Before blending essential oils it’s important to understand that essential oils have differences in the holding power of their essence (scent). Blend essential oils using a combination of three classe: top note, middle note, and base note.
- Top note – These oils are light and energizing, but have short staying power due to their fast rate of evaporation. Orange, lemon and Eucalyptus are examples of top note essential oils.
- Middle note – These oils are heavier, more potent and have a slower rate of evaporation. They make up the bulk of the essential oil blends. Geranium, rosemary and ylang ylang are examples of middle note oils.
- Base note – The heaviest oils form this group. They have the slowest evaporation rate therefore linger the longest. Clove, cedarwood, and rose are three examples of base note oils.
When you’re experimenting with oil blends, it’s a good idea to consider where on the keyboard of scents the oil falls. However, in your quest for that perfect scent, you may choose to ignore that altogether and surge forward with careless abandon. That’s perfectly okay as long as you understand what to expect from the blend you choose.
The goal in blending oils is to determine which combination of scents produces the desired effect. Say you want to add lemon (top note), rosemary (middle note), and clove (base note) together. You think that would be a great combination for a soap making project. However, you’re smart and don’t want to proceed without knowing if this combination is going to give the desired scent.
- First you gather several small jars with lids, your essential oils and a package of Q tips.

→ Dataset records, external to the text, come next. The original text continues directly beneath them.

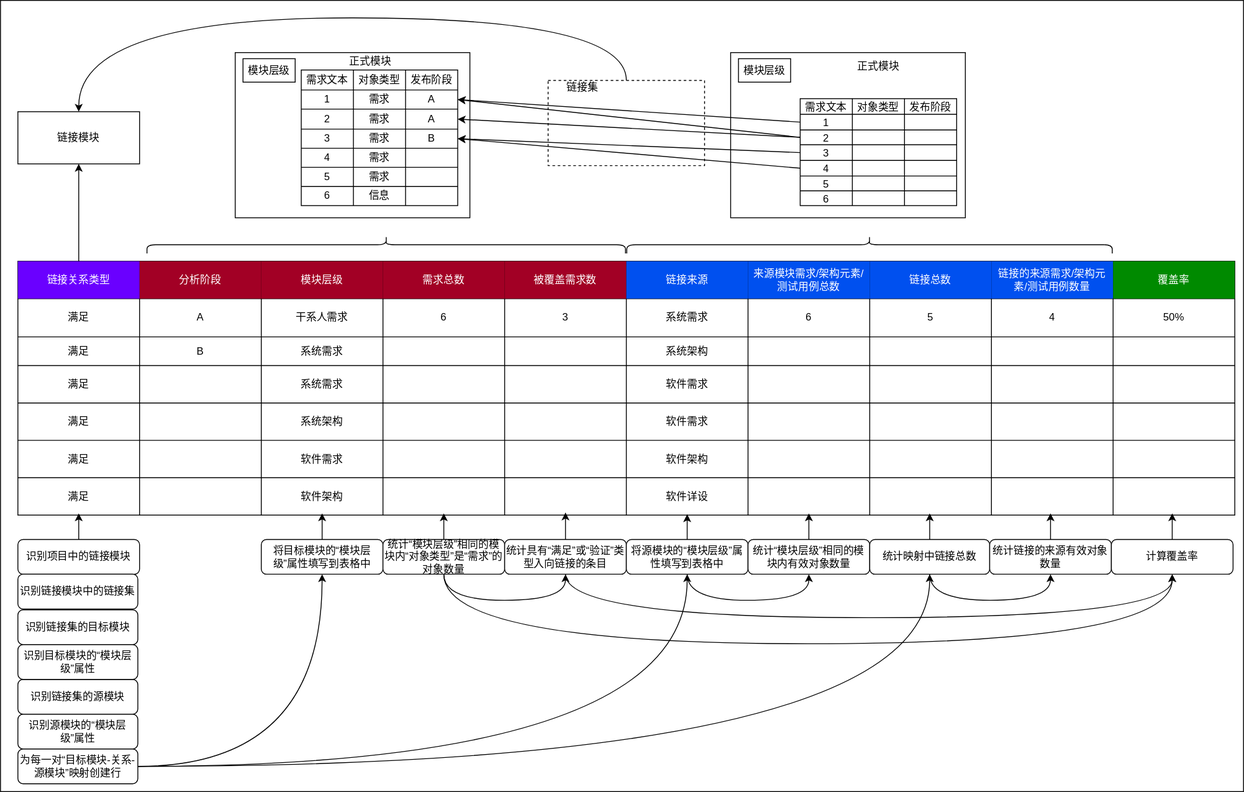
Above: 概念设计图.drawio.svg in Zeyue/DXL-Coverage (draw.io), before the change. Source tidied: cells renumbered, new cells last; positions are measured from the earlier drawing's top-left corner, leaving out a move shared by most shapes.
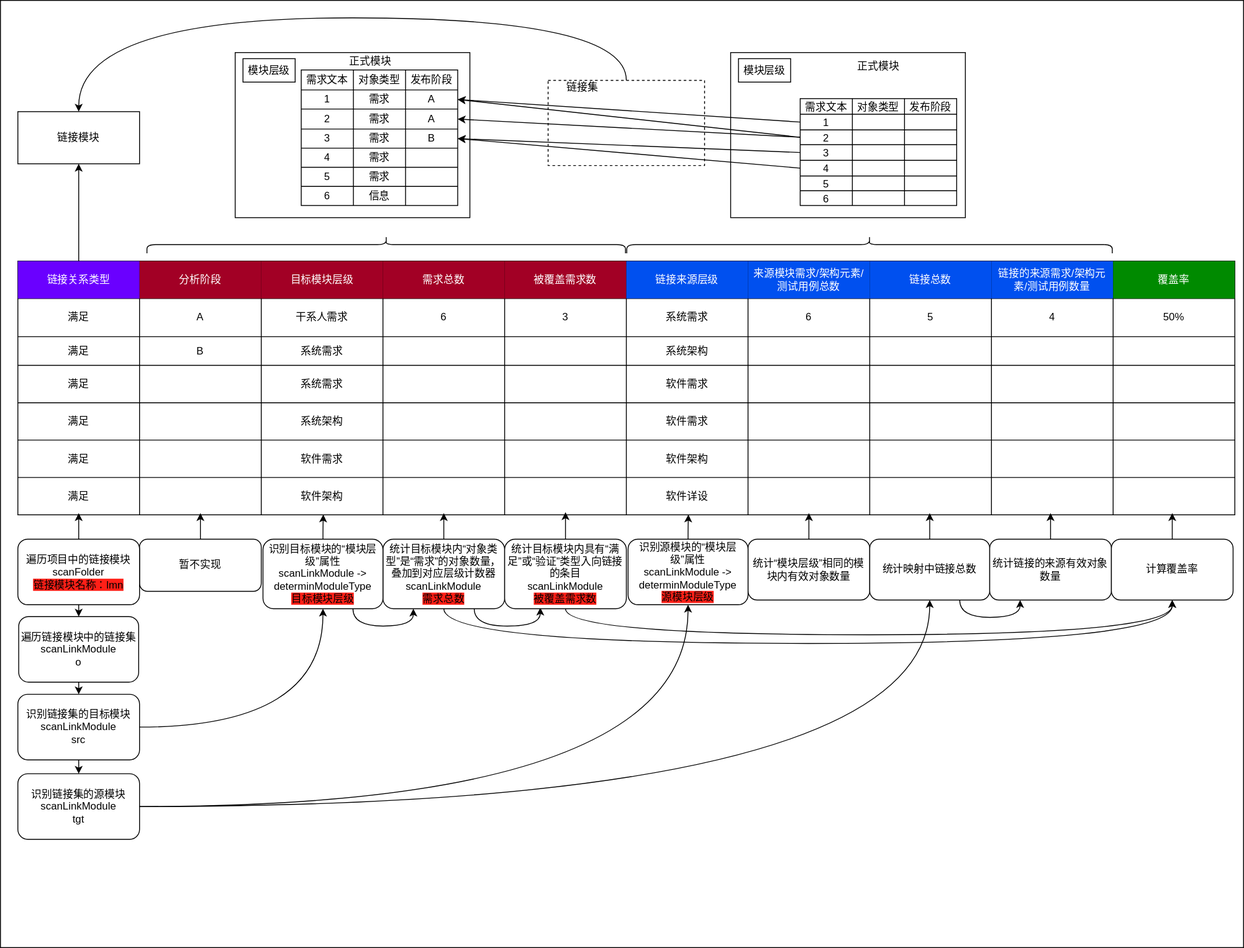
After the commit.

What changed in the source:
```diff
@@ -3,7 +3,7 @@
     <mxCell id="0" />
     <mxCell id="1" parent="0" />
     <mxCell id="2" style="rounded=0;whiteSpace=wrap;html=1;" parent="1" vertex="1">
-      <mxGeometry width="1430" height="910" as="geometry" />
+      <mxGeometry width="1430" height="1090" as="geometry" />
     </mxCell>
     <mxCell id="3" style="rounded=0;whiteSpace=wrap;html=1;fillColor=none;" parent="1" vertex="1">
       <mxGeometry x="840" y="60" width="270" height="190" as="geometry" />
@@ -20,7 +20,7 @@
     <mxCell id="7" value="分析阶段" style="shape=partialRectangle;html=1;whiteSpace=wrap;top=0;left=0;bottom=0;right=0;overflow=hidden;fillColor=#a20025;strokeColor=#6F0000;fontColor=#ffffff;" parent="5" vertex="1">
       <mxGeometry x="140" width="140" height="43" as="geometry" />
     </mxCell>
-    <mxCell id="8" value="模块层级" style="shape=partialRectangle;html=1;whiteSpace=wrap;fillColor=#a20025;top=0;left=0;bottom=0;right=0;overflow=hidden;strokeColor=#6F0000;fontColor=#ffffff;" parent="5" vertex="1">
+    <mxCell id="8" value="目标模块层级" style="shape=partialRectangle;html=1;whiteSpace=wrap;fillColor=#a20025;top=0;left=0;bottom=0;right=0;overflow=hidden;strokeColor=#6F0000;fontColor=#ffffff;" parent="5" vertex="1">
       <mxGeometry x="280" width="140" height="43" as="geometry" />
     </mxCell>
     <mxCell id="9" value="需求总数" style="shape=partialRectangle;html=1;whiteSpace=wrap;fillColor=#a20025;top=0;left=0;bottom=0;right=0;overflow=hidden;strokeColor=#6F0000;fontColor=#ffffff;" parent="5" vertex="1">
@@ -29,7 +29,7 @@
     <mxCell id="10" value="被覆盖需求数" style="shape=partialRectangle;html=1;whiteSpace=wrap;fillColor=#a20025;top=0;left=0;bottom=0;right=0;overflow=hidden;strokeColor=#6F0000;fontColor=#ffffff;" parent="5" vertex="1">
       <mxGeometry x="560" width="140" height="43" as="geometry" />
     </mxCell>
-    <mxCell id="11" value="&lt;span&gt;链接来源&lt;/span&gt;" style="shape=partialRectangle;html=1;whiteSpace=wrap;fillColor=#0050ef;top=0;left=0;bottom=0;right=0;overflow=hidden;strokeColor=#001DBC;fontColor=#ffffff;" parent="5" vertex="1">
+    <mxCell id="11" value="&lt;span&gt;链接来源层级&lt;/span&gt;" style="shape=partialRectangle;html=1;whiteSpace=wrap;fillColor=#0050ef;top=0;left=0;bottom=0;right=0;overflow=hidden;strokeColor=#001DBC;fontColor=#ffffff;" parent="5" vertex="1">
       <mxGeometry x="700" width="140" height="43" as="geometry" />
     </mxCell>
     <mxCell id="12" value="来源模块需求/架构元素/测试用例总数" style="shape=partialRectangle;html=1;whiteSpace=wrap;fillColor=#0050ef;top=0;left=0;bottom=0;right=0;overflow=hidden;strokeColor=#001DBC;fontColor=#ffffff;" parent="5" vertex="1">
@@ -433,26 +433,6 @@
         <mxPoint x="90" y="590" as="targetPoint" />
       </mxGeometry>
     </mxCell>
-    <mxCell id="145" value="识别项目中的链接模块" style="shape=rect;html=1;rounded=1;whiteSpace=wrap;align=center;" parent="1" vertex="1">
-      <mxGeometry x="20" y="620" width="140" height="40" as="geometry" />
-    </mxCell>
-    <mxCell id="146" value="识别链接模块中的链接集" style="shape=rect;html=1;rounded=1;whiteSpace=wrap;align=center;" parent="1" vertex="1">
-      <mxGeometry x="20" y="660" width="138" height="40" as="geometry" />
-    </mxCell>
-    <mxCell id="147" value="识别链接集的源模块" style="shape=rect;html=1;rounded=1;whiteSpace=wrap;align=center;" parent="1" vertex="1">
-      <mxGeometry x="20" y="781" width="138" height="40" as="geometry" />
-    </mxCell>
-    <mxCell id="148" style="edgeStyle=none;html=1;exitX=0.5;exitY=0;exitDx=0;exitDy=0;" parent="1" edge="1" source="149">
-      <mxGeometry relative="1" as="geometry">
-        <mxPoint x="370" y="590" as="targetPoint" />
-      </mxGeometry>
-    </mxCell>
-    <mxCell id="149" value="将目标模块的“模块层级”属性填写到表格中" style="shape=rect;html=1;rounded=1;whiteSpace=wrap;align=center;" parent="1" vertex="1">
-      <mxGeometry x="300" y="620" width="140" height="40" as="geometry" />
-    </mxCell>
-    <mxCell id="150" value="识别链接集的目标模块" style="shape=rect;html=1;rounded=1;whiteSpace=wrap;align=center;" parent="1" vertex="1">
-      <mxGeometry x="20" y="701" width="138" height="40" as="geometry" />
-    </mxCell>
     <mxCell id="151" style="shape=curlyBracket;whiteSpace=wrap;html=1;rounded=1;flipH=1;rotation=-90;size=0.5;" parent="1" vertex="1">
       <mxGeometry x="433.8" y="5.8" width="20" height="550.5" as="geometry" />
     </mxCell>
@@ -492,100 +472,71 @@
         <mxPoint x="510" y="590" as="targetPoint" />
       </mxGeometry>
     </mxCell>
+    <mxCell id="162" style="edgeStyle=orthogonalEdgeStyle;curved=1;html=1;exitX=0.5;exitY=1;exitDx=0;exitDy=0;entryX=0.5;entryY=1;entryDx=0;entryDy=0;" parent="1" edge="1" source="163" target="186">
+      <mxGeometry relative="1" as="geometry">
+        <Array as="points">
+          <mxPoint x="510" y="740" />
+          <mxPoint x="1348" y="740" />
+        </Array>
+      </mxGeometry>
+    </mxCell>
-    <mxCell id="161" style="edgeStyle=orthogonalEdgeStyle;curved=1;html=1;exitX=0.5;exitY=1;exitDx=0;exitDy=0;entryX=0.5;entryY=1;entryDx=0;entryDy=0;" parent="1" edge="1" source="163" target="167">
+    <mxCell id="161" style="edgeStyle=orthogonalEdgeStyle;curved=1;html=1;exitX=0.75;exitY=1;exitDx=0;exitDy=0;entryX=0.293;entryY=0.985;entryDx=0;entryDy=0;entryPerimeter=0;" parent="1" edge="1" source="163" target="167">
       <mxGeometry relative="1" as="geometry">
         <Array as="points">
-          <mxPoint x="510" y="690" />
-          <mxPoint x="650" y="690" />
+          <mxPoint x="545" y="720" />
+          <mxPoint x="621" y="720" />
         </Array>
       </mxGeometry>
     </mxCell>
-    <mxCell id="162" style="edgeStyle=orthogonalEdgeStyle;curved=1;html=1;exitX=0.5;exitY=1;exitDx=0;exitDy=0;entryX=0.5;entryY=1;entryDx=0;entryDy=0;" parent="1" edge="1" source="163" target="186">
-      <mxGeometry relative="1" as="geometry">
-        <Array as="points">
-          <mxPoint x="510" y="740" />
-          <mxPoint x="1348" y="740" />
-        </Array>
-      </mxGeometry>
-    </mxCell>
-    <mxCell id="163" value="统计“模块层级”相同的模块内“对象类型”是“需求”的对象数量" style="shape=rect;html=1;rounded=1;whiteSpace=wrap;align=center;" parent="1" vertex="1">
-      <mxGeometry x="440" y="620" width="140" height="40" as="geometry" />
+    <mxCell id="163" value="统计目标模块内“对象类型”是“需求”的对象数量，叠加到对应层级计数器&lt;br&gt;scanLinkModule&lt;br&gt;&lt;span style=&quot;background-color: rgb(255 , 31 , 23)&quot;&gt;需求总数&lt;/span&gt;" style="shape=rect;html=1;rounded=1;whiteSpace=wrap;align=center;" parent="1" vertex="1">
+      <mxGeometry x="440" y="620" width="140" height="80" as="geometry" />
     </mxCell>
-    <mxCell id="164" value="识别目标模块的“模块层级”属性" style="shape=rect;html=1;rounded=1;whiteSpace=wrap;align=center;" parent="1" vertex="1">
-      <mxGeometry x="20" y="741" width="138" height="40" as="geometry" />
-    </mxCell>
     <mxCell id="165" style="edgeStyle=none;html=1;exitX=0.5;exitY=0;exitDx=0;exitDy=0;entryX=0.45;entryY=0.93;entryDx=0;entryDy=0;entryPerimeter=0;" parent="1" edge="1" source="167" target="71">
       <mxGeometry relative="1" as="geometry" />
     </mxCell>
     <mxCell id="166" style="edgeStyle=orthogonalEdgeStyle;html=1;exitX=0.5;exitY=1;exitDx=0;exitDy=0;entryX=0.5;entryY=1;entryDx=0;entryDy=0;curved=1;" parent="1" edge="1" source="167" target="186">
       <mxGeometry relative="1" as="geometry">
         <Array as="points">
-          <mxPoint x="650" y="710" />
-          <mxPoint x="1348" y="710" />
+          <mxPoint x="650" y="730" />
+          <mxPoint x="1348" y="730" />
         </Array>
       </mxGeometry>
     </mxCell>
-    <mxCell id="167" value="统计具有“满足”或“验证”类型入向链接的条目" style="shape=rect;html=1;rounded=1;whiteSpace=wrap;align=center;" parent="1" vertex="1">
-      <mxGeometry x="580" y="620" width="140" height="40" as="geometry" />
+    <mxCell id="167" value="统计目标模块内具有“满足”或“验证”类型入向链接的条目&lt;br&gt;scanLinkModule&lt;br&gt;&lt;span style=&quot;background-color: rgb(255 , 31 , 23)&quot;&gt;被覆盖需求数&lt;/span&gt;" style="shape=rect;html=1;rounded=1;whiteSpace=wrap;align=center;" parent="1" vertex="1">
+      <mxGeometry x="580" y="620" width="140" height="80" as="geometry" />
     </mxCell>
-    <mxCell id="168" value="识别源模块的“模块层级”属性" style="shape=rect;html=1;rounded=1;whiteSpace=wrap;align=center;" parent="1" vertex="1">
-      <mxGeometry x="20" y="821" width="138" height="40" as="geometry" />
-    </mxCell>
     <mxCell id="169" value="模块层级" style="rounded=0;whiteSpace=wrap;html=1;fillColor=none;" parent="1" vertex="1">
       <mxGeometry x="279" y="67" width="60" height="27" as="geometry" />
     </mxCell>
     <mxCell id="170" value="模块层级" style="rounded=0;whiteSpace=wrap;html=1;fillColor=none;" parent="1" vertex="1">
       <mxGeometry x="849" y="67" width="60" height="27" as="geometry" />
     </mxCell>
-    <mxCell id="171" style="edgeStyle=orthogonalEdgeStyle;curved=1;html=1;exitX=1;exitY=0.5;exitDx=0;exitDy=0;" parent="1" edge="1" source="174" target="149">
-      <mxGeometry relative="1" as="geometry" />
-    </mxCell>
-    <mxCell id="172" style="edgeStyle=orthogonalEdgeStyle;curved=1;html=1;exitX=1;exitY=0.5;exitDx=0;exitDy=0;entryX=0.5;entryY=1;entryDx=0;entryDy=0;" parent="1" edge="1" source="174" target="177">
-      <mxGeometry relative="1" as="geometry" />
-    </mxCell>
-    <mxCell id="173" style="edgeStyle=orthogonalEdgeStyle;curved=1;html=1;exitX=1;exitY=0.5;exitDx=0;exitDy=0;entryX=0.5;entryY=1;entryDx=0;entryDy=0;" parent="1" edge="1" source="174" target="182">
+    <mxCell id="173" style="edgeStyle=orthogonalEdgeStyle;curved=1;html=1;exitX=1;exitY=0.5;exitDx=0;exitDy=0;entryX=0.5;entryY=1;entryDx=0;entryDy=0;" parent="1" edge="1" source="147" target="182">
       <mxGeometry relative="1" as="geometry" />
     </mxCell>
-    <mxCell id="174" value="为每一对“目标模块-关系-源模块”映射创建行" style="shape=rect;html=1;rounded=1;whiteSpace=wrap;align=center;" parent="1" vertex="1">
-      <mxGeometry x="20" y="861" width="138" height="40" as="geometry" />
-    </mxCell>
-    <mxCell id="175" style="edgeStyle=orthogonalEdgeStyle;curved=1;html=1;exitX=0.5;exitY=0;exitDx=0;exitDy=0;entryX=0.55;entryY=0.977;entryDx=0;entryDy=0;entryPerimeter=0;" parent="1" edge="1" source="177" target="71">
-      <mxGeometry relative="1" as="geometry" />
-    </mxCell>
-    <mxCell id="176" style="edgeStyle=orthogonalEdgeStyle;curved=1;html=1;exitX=0.5;exitY=1;exitDx=0;exitDy=0;entryX=0.5;entryY=1;entryDx=0;entryDy=0;" parent="1" edge="1" source="177" target="179">
-      <mxGeometry relative="1" as="geometry">
-        <Array as="points">
-          <mxPoint x="790" y="690" />
-          <mxPoint x="930" y="690" />
-        </Array>
-      </mxGeometry>
-    </mxCell>
-    <mxCell id="177" value="将源模块的“模块层级”属性填写到表格中" style="shape=rect;html=1;rounded=1;whiteSpace=wrap;align=center;" parent="1" vertex="1">
-      <mxGeometry x="720" y="620" width="140" height="40" as="geometry" />
-    </mxCell>
     <mxCell id="178" style="html=1;exitX=0.5;exitY=0;exitDx=0;exitDy=0;" parent="1" edge="1" source="179">
       <mxGeometry relative="1" as="geometry">
         <mxPoint x="930" y="590" as="targetPoint" />
       </mxGeometry>
     </mxCell>
     <mxCell id="179" value="统计“模块层级”相同的模块内有效对象数量" style="shape=rect;html=1;rounded=1;whiteSpace=wrap;align=center;" parent="1" vertex="1">
-      <mxGeometry x="860" y="620" width="140" height="40" as="geometry" />
+      <mxGeometry x="860" y="620" width="140" height="70" as="geometry" />
     </mxCell>
     <mxCell id="180" style="html=1;exitX=0.5;exitY=0;exitDx=0;exitDy=0;" parent="1" edge="1" source="182">
       <mxGeometry relative="1" as="geometry">
         <mxPoint x="1069" y="590" as="targetPoint" />
       </mxGeometry>
     </mxCell>
-    <mxCell id="181" style="edgeStyle=orthogonalEdgeStyle;curved=1;html=1;exitX=0.5;exitY=1;exitDx=0;exitDy=0;entryX=0.5;entryY=1;entryDx=0;entryDy=0;" parent="1" edge="1" source="182" target="184">
+    <mxCell id="181" style="edgeStyle=orthogonalEdgeStyle;curved=1;html=1;exitX=0.75;exitY=1;exitDx=0;exitDy=0;entryX=0.25;entryY=1;entryDx=0;entryDy=0;" parent="1" edge="1" source="182" target="184">
       <mxGeometry relative="1" as="geometry">
         <Array as="points">
-          <mxPoint x="1069" y="690" />
-          <mxPoint x="1208" y="690" />
+          <mxPoint x="1104" y="710" />
+          <mxPoint x="1173" y="710" />
         </Array>
       </mxGeometry>
     </mxCell>
     <mxCell id="182" value="统计映射中链接总数" style="shape=rect;html=1;rounded=1;whiteSpace=wrap;align=center;" parent="1" vertex="1">
-      <mxGeometry x="1000" y="620" width="138" height="40" as="geometry" />
+      <mxGeometry x="1000" y="620" width="138" height="70" as="geometry" />
     </mxCell>
     <mxCell id="183" style="html=1;exitX=0.5;exitY=0;exitDx=0;exitDy=0;" parent="1" edge="1" source="184">
       <mxGeometry relative="1" as="geometry">
@@ -593,7 +544,7 @@
       </mxGeometry>
     </mxCell>
     <mxCell id="184" value="统计链接的来源有效对象数量" style="shape=rect;html=1;rounded=1;whiteSpace=wrap;align=center;" parent="1" vertex="1">
-      <mxGeometry x="1138" y="620" width="140" height="40" as="geometry" />
+      <mxGeometry x="1138" y="620" width="140" height="70" as="geometry" />
     </mxCell>
     <mxCell id="185" style="edgeStyle=none;html=1;exitX=0.5;exitY=0;exitDx=0;exitDy=0;" parent="1" edge="1" source="186">
       <mxGeometry relative="1" as="geometry">
@@ -601,7 +552,7 @@
       </mxGeometry>
     </mxCell>
     <mxCell id="186" value="计算覆盖率" style="shape=rect;html=1;rounded=1;whiteSpace=wrap;align=center;" parent="1" vertex="1">
-      <mxGeometry x="1278" y="620" width="140" height="40" as="geometry" />
+      <mxGeometry x="1278" y="620" width="140" height="70" as="geometry" />
     </mxCell>
     <mxCell id="187" style="edgeStyle=none;html=1;exitX=0;exitY=0.5;exitDx=0;exitDy=0;entryX=1;entryY=0.5;entryDx=0;entryDy=0;" parent="1" edge="1" source="128" target="95">
       <mxGeometry relative="1" as="geometry" />
@@ -609,5 +560,58 @@
     <mxCell id="188" style="rounded=0;whiteSpace=wrap;html=1;fillColor=none;" parent="1" vertex="1">
       <mxGeometry x="270" y="60" width="270" height="190" as="geometry" />
     </mxCell>
+    <mxCell id="189" style="edgeStyle=none;html=1;exitX=0.5;exitY=0;exitDx=0;exitDy=0;entryX=0.15;entryY=0.953;entryDx=0;entryDy=0;entryPerimeter=0;" parent="1" edge="1" source="190" target="71">
+      <mxGeometry relative="1" as="geometry" />
+    </mxCell>
+    <mxCell id="190" value="暂不实现" style="shape=rect;html=1;rounded=1;whiteSpace=wrap;align=center;" parent="1" vertex="1">
+      <mxGeometry x="160" y="620" width="140" height="60" as="geometry" />
+    </mxCell>
+    <mxCell id="191" style="edgeStyle=orthogonalEdgeStyle;curved=1;html=1;exitX=0.5;exitY=1;exitDx=0;exitDy=0;entryX=0.5;entryY=0;entryDx=0;entryDy=0;" parent="1" edge="1" source="145" target="146">
+      <mxGeometry relative="1" as="geometry" />
+    </mxCell>
+    <mxCell id="145" value="遍历项目中的链接模块&lt;br&gt;scanFolder&lt;br&gt;&lt;span style=&quot;background-color: rgb(255 , 31 , 23)&quot;&gt;链接模块名称：lmn&lt;/span&gt;" style="shape=rect;html=1;rounded=1;whiteSpace=wrap;align=center;" parent="1" vertex="1">
+      <mxGeometry x="20" y="620" width="140" height="75.4" as="geometry" />
+    </mxCell>
+    <mxCell id="192" style="edgeStyle=orthogonalEdgeStyle;curved=1;html=1;exitX=0.5;exitY=1;exitDx=0;exitDy=0;entryX=0.5;entryY=0;entryDx=0;entryDy=0;" parent="1" edge="1" source="146" target="150">
+      <mxGeometry relative="1" as="geometry" />
+    </mxCell>
+    <mxCell id="146" value="遍历链接模块中的链接集&lt;br&gt;scanLinkModule&lt;br&gt;o" style="shape=rect;html=1;rounded=1;whiteSpace=wrap;align=center;" parent="1" vertex="1">
+      <mxGeometry x="21" y="709.1" width="138" height="75.4" as="geometry" />
+    </mxCell>
+    <mxCell id="193" style="edgeStyle=orthogonalEdgeStyle;curved=1;html=1;exitX=1;exitY=0.5;exitDx=0;exitDy=0;entryX=0.5;entryY=1;entryDx=0;entryDy=0;" parent="1" edge="1" source="147" target="168">
+      <mxGeometry relative="1" as="geometry" />
+    </mxCell>
+    <mxCell id="147" value="识别链接集的源模块&lt;br&gt;scanLinkModule&lt;br&gt;tgt" style="shape=rect;html=1;rounded=1;whiteSpace=wrap;align=center;" parent="1" vertex="1">
+      <mxGeometry x="20" y="890" width="140" height="75.4" as="geometry" />
+    </mxCell>
+    <mxCell id="194" style="edgeStyle=orthogonalEdgeStyle;curved=1;html=1;exitX=0.5;exitY=1;exitDx=0;exitDy=0;entryX=0.5;entryY=0;entryDx=0;entryDy=0;" parent="1" edge="1" source="150" target="147">
+      <mxGeometry relative="1" as="geometry" />
+    </mxCell>
+    <mxCell id="195" style="edgeStyle=orthogonalEdgeStyle;curved=1;html=1;exitX=1;exitY=0.5;exitDx=0;exitDy=0;" parent="1" edge="1" source="150" target="164">
+      <mxGeometry relative="1" as="geometry" />
+    </mxCell>
+    <mxCell id="150" value="识别链接集的目标模块&lt;br&gt;scanLinkModule&lt;br&gt;src" style="shape=rect;html=1;rounded=1;whiteSpace=wrap;align=center;" parent="1" vertex="1">
+      <mxGeometry x="20" y="798.5" width="140" height="75.4" as="geometry" />
+    </mxCell>
+    <mxCell id="196" style="edgeStyle=orthogonalEdgeStyle;curved=1;html=1;exitX=0.5;exitY=0;exitDx=0;exitDy=0;entryX=0.251;entryY=0.991;entryDx=0;entryDy=0;entryPerimeter=0;" parent="1" edge="1" source="164" target="71">
+      <mxGeometry relative="1" as="geometry" />
+    </mxCell>
+    <mxCell id="197" style="edgeStyle=orthogonalEdgeStyle;curved=1;html=1;exitX=0.75;exitY=1;exitDx=0;exitDy=0;entryX=0.25;entryY=1;entryDx=0;entryDy=0;" parent="1" edge="1" source="164" target="163">
+      <mxGeometry relative="1" as="geometry">
+        <Array as="points">
+          <mxPoint x="406" y="720" />
+          <mxPoint x="475" y="720" />
+        </Array>
+      </mxGeometry>
+    </mxCell>
+    <mxCell id="164" value="识别目标模块的“模块层级”属性&lt;br&gt;scanLinkModule -&amp;gt; determinModuleType&lt;br&gt;&lt;span style=&quot;background-color: rgb(255 , 31 , 23)&quot;&gt;目标模块层级&lt;/span&gt;" style="shape=rect;html=1;rounded=1;whiteSpace=wrap;align=center;" parent="1" vertex="1">
+      <mxGeometry x="302" y="620" width="138" height="80" as="geometry" />
+    </mxCell>
+    <mxCell id="198" style="edgeStyle=orthogonalEdgeStyle;curved=1;html=1;exitX=0.5;exitY=0;exitDx=0;exitDy=0;entryX=0.551;entryY=0.991;entryDx=0;entryDy=0;entryPerimeter=0;" parent="1" edge="1" source="168" target="71">
+      <mxGeometry relative="1" as="geometry" />
+    </mxCell>
+    <mxCell id="168" value="识别源模块的“模块层级”属性&lt;br&gt;scanLinkModule -&amp;gt; determinModuleType&lt;br&gt;&lt;span style=&quot;background-color: rgb(255 , 31 , 23)&quot;&gt;源模块层级&lt;/span&gt;" style="shape=rect;html=1;rounded=1;whiteSpace=wrap;align=center;" parent="1" vertex="1">
+      <mxGeometry x="722" y="620" width="138" height="75.4" as="geometry" />
+    </mxCell>
   </root>
 </mxGraphModel>
```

- Now place all three jars of essential oil side by side and open them. Take care not to lean your nose too close to them. This can ruin your ability discern the essence of your blend correctly as essential oils are potent when whiffed full strength. Waft the combined scents toward your nose with your hand.
- Take a Q tips and dip it into one of your essential oils then place the Q tip into one of your empty jars. Repeat the process with the remaining two jars.
- Cap off your jars of essential oil and waft the jar containing the blend of oils toward your nose. Is it the scent you desired? Make note of your reaction to the blend. How did it make you feel?
- Repeat the process of opening and wafting after 1 hour, 6 hours, 12 hours, 24 hours and 48 hours. Make note of how the scents change over time.
- Keep experimenting until you are satisfied with the blend.
- If you want to experiment with different concentrations of the same oils, use an eye dropper, but take care to use a clean dropper for each essential oil or they will end up contaminated.
- Don’t overload your scent receptors. Three whiffs and your out is a general rule. Wait three minutes between whiffs or your brain will give you skewed results. Sniffing coffee beans will help clear your scent receptors.
- Store your essential oils and your test jars in a cool dark place.
Blend essential oils using your favorite scents. Try experimenting using your favorite scents to come up with a fragrance that’s customized just for you.
Now go have fun and relax.